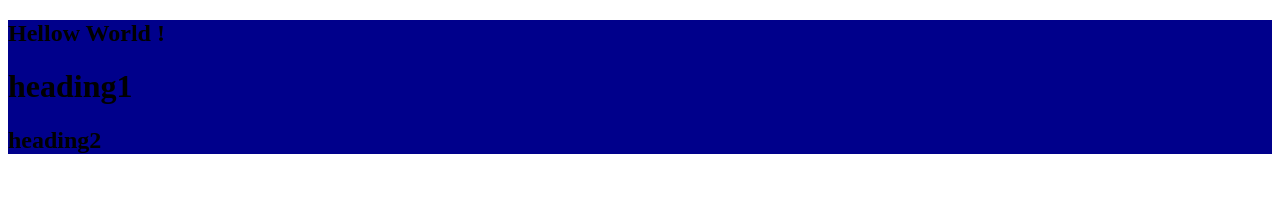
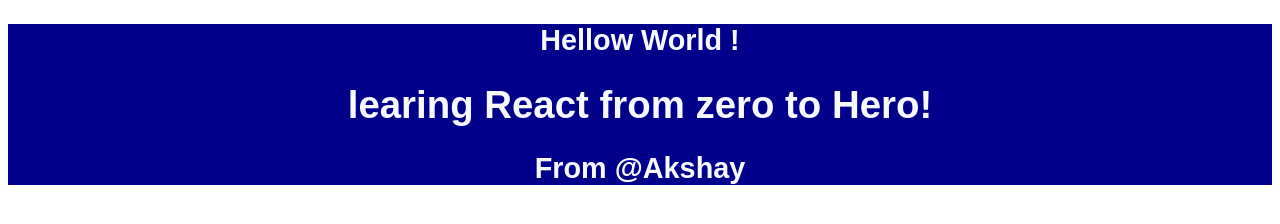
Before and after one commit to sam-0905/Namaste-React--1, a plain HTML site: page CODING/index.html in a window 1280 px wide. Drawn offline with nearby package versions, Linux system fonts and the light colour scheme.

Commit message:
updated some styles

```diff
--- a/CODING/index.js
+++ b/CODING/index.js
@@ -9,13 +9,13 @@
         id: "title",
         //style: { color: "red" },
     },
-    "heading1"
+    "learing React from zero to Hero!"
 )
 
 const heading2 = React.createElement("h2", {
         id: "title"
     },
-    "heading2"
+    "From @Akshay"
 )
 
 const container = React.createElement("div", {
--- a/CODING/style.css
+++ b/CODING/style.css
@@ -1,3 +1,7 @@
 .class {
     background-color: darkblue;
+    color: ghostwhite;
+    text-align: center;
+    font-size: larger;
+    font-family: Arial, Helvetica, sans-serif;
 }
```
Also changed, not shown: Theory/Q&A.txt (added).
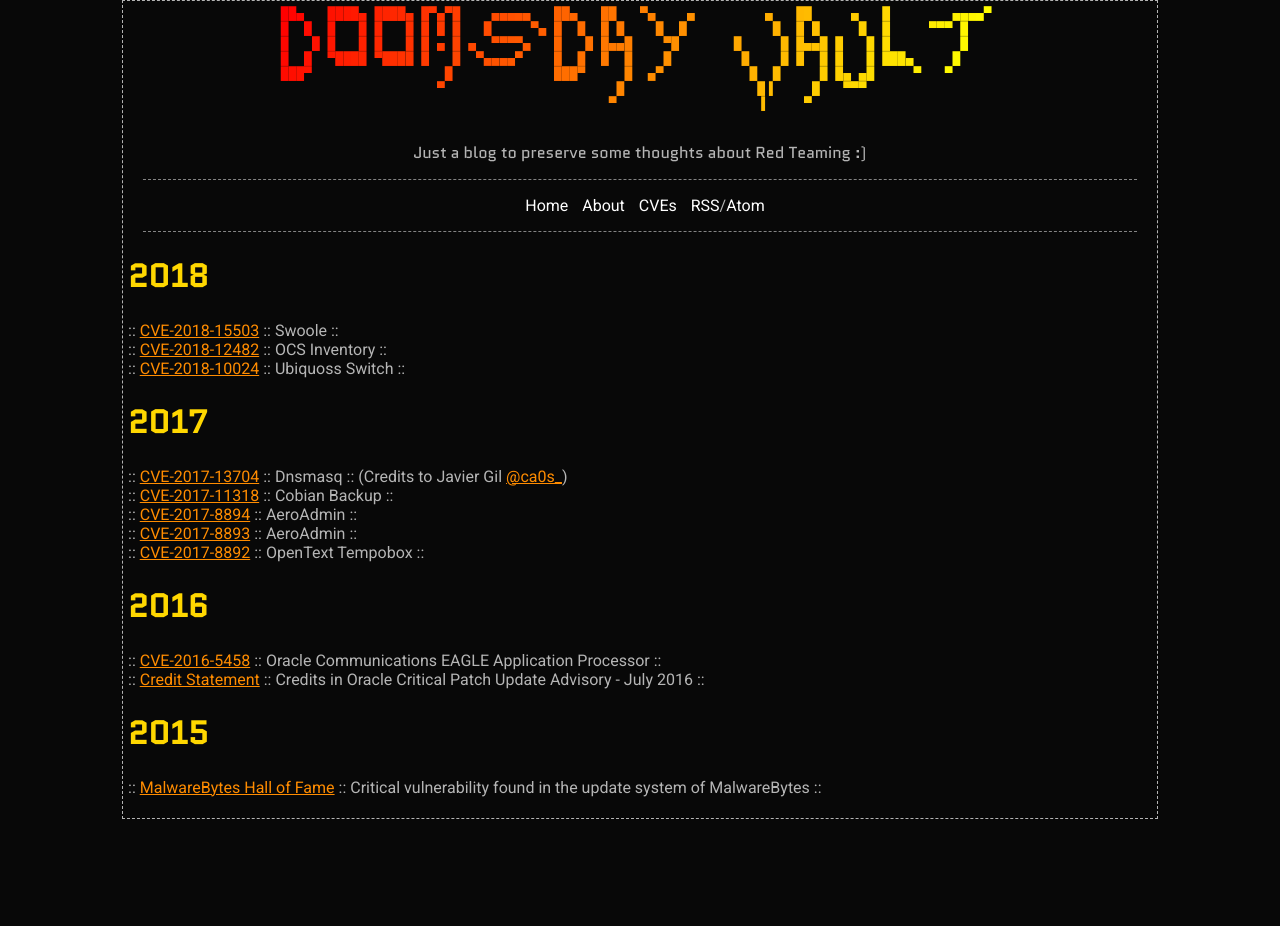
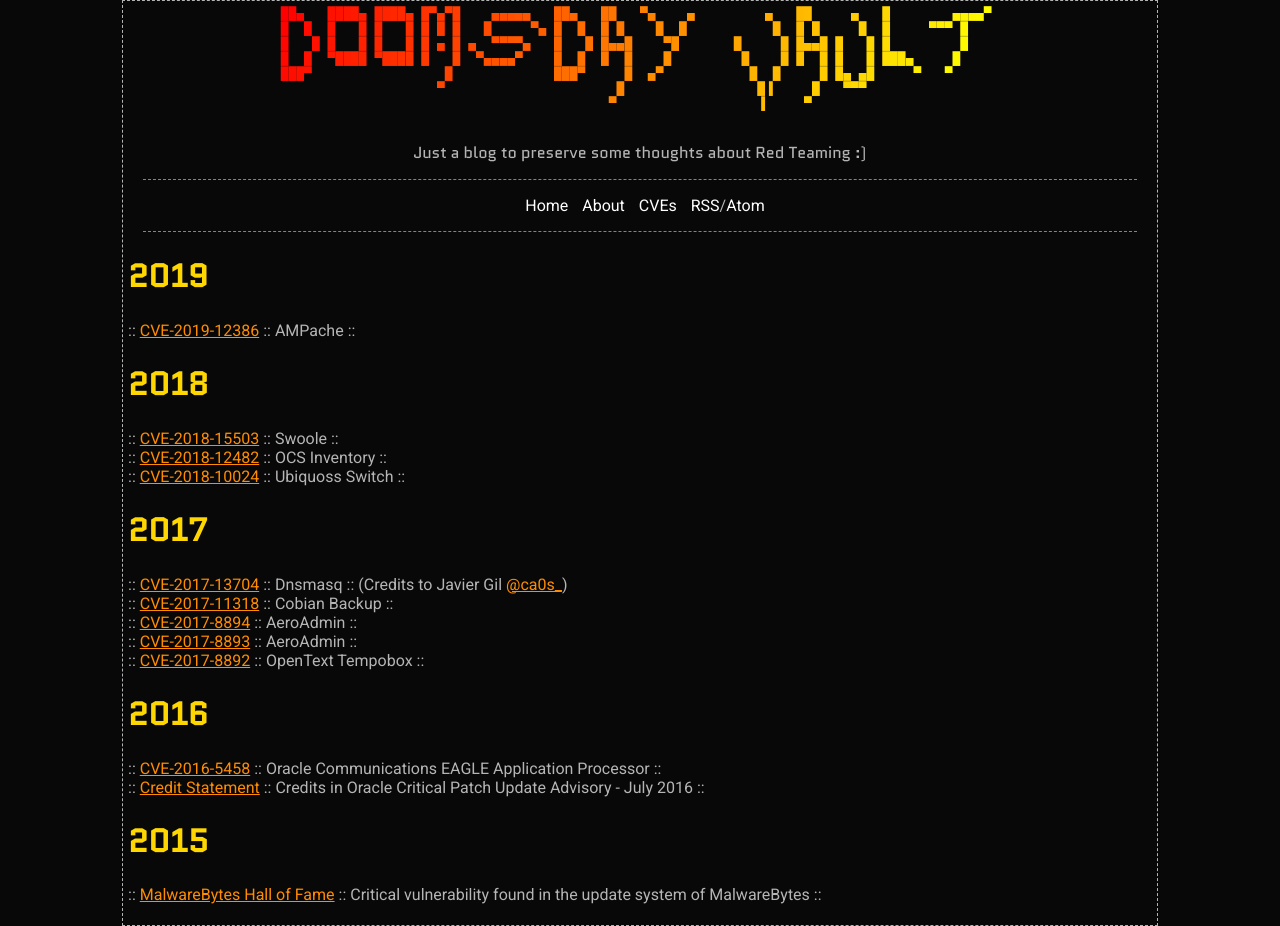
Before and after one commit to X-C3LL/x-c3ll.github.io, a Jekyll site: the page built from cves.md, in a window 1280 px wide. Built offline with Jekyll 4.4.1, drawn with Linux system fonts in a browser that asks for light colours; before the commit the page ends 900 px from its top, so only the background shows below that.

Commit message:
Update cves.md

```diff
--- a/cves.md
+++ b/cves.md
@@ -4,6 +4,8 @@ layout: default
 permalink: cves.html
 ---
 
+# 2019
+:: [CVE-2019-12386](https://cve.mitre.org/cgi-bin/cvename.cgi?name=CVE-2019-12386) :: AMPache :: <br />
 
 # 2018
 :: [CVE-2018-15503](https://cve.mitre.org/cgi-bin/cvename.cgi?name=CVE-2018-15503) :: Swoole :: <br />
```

*What to produce:* You need to restate all of the entries above exactly and leave the pictures behind.

*Solution for this exercise:*
Before and after one commit to sam-0905/Namaste-React--1, a plain HTML site: page CODING/index.html in a window 1280 px wide. Drawn offline with nearby package versions, Linux system fonts and the light colour scheme.

Commit message:
updated some styles

```diff
--- a/CODING/index.js
+++ b/CODING/index.js
@@ -9,13 +9,13 @@
         id: "title",
         //style: { color: "red" },
     },
-    "heading1"
+    "learing React from zero to Hero!"
 )
 
 const heading2 = React.createElement("h2", {
         id: "title"
     },
-    "heading2"
+    "From @Akshay"
 )
 
 const container = React.createElement("div", {
--- a/CODING/style.css
+++ b/CODING/style.css
@@ -1,3 +1,7 @@
 .class {
     background-color: darkblue;
+    color: ghostwhite;
+    text-align: center;
+    font-size: larger;
+    font-family: Arial, Helvetica, sans-serif;
 }
```
Also changed, not shown: Theory/Q&A.txt (added).
Before and after one commit to X-C3LL/x-c3ll.github.io, a Jekyll site: the page built from cves.md, in a window 1280 px wide. Built offline with Jekyll 4.4.1, drawn with Linux system fonts in a browser that asks for light colours; before the commit the page ends 900 px from its top, so only the background shows below that.

Commit message:
Update cves.md

```diff
--- a/cves.md
+++ b/cves.md
@@ -4,6 +4,8 @@ layout: default
 permalink: cves.html
 ---
 
+# 2019
+:: [CVE-2019-12386](https://cve.mitre.org/cgi-bin/cvename.cgi?name=CVE-2019-12386) :: AMPache :: <br />
 
 # 2018
 :: [CVE-2018-15503](https://cve.mitre.org/cgi-bin/cvename.cgi?name=CVE-2018-15503) :: Swoole :: <br />
```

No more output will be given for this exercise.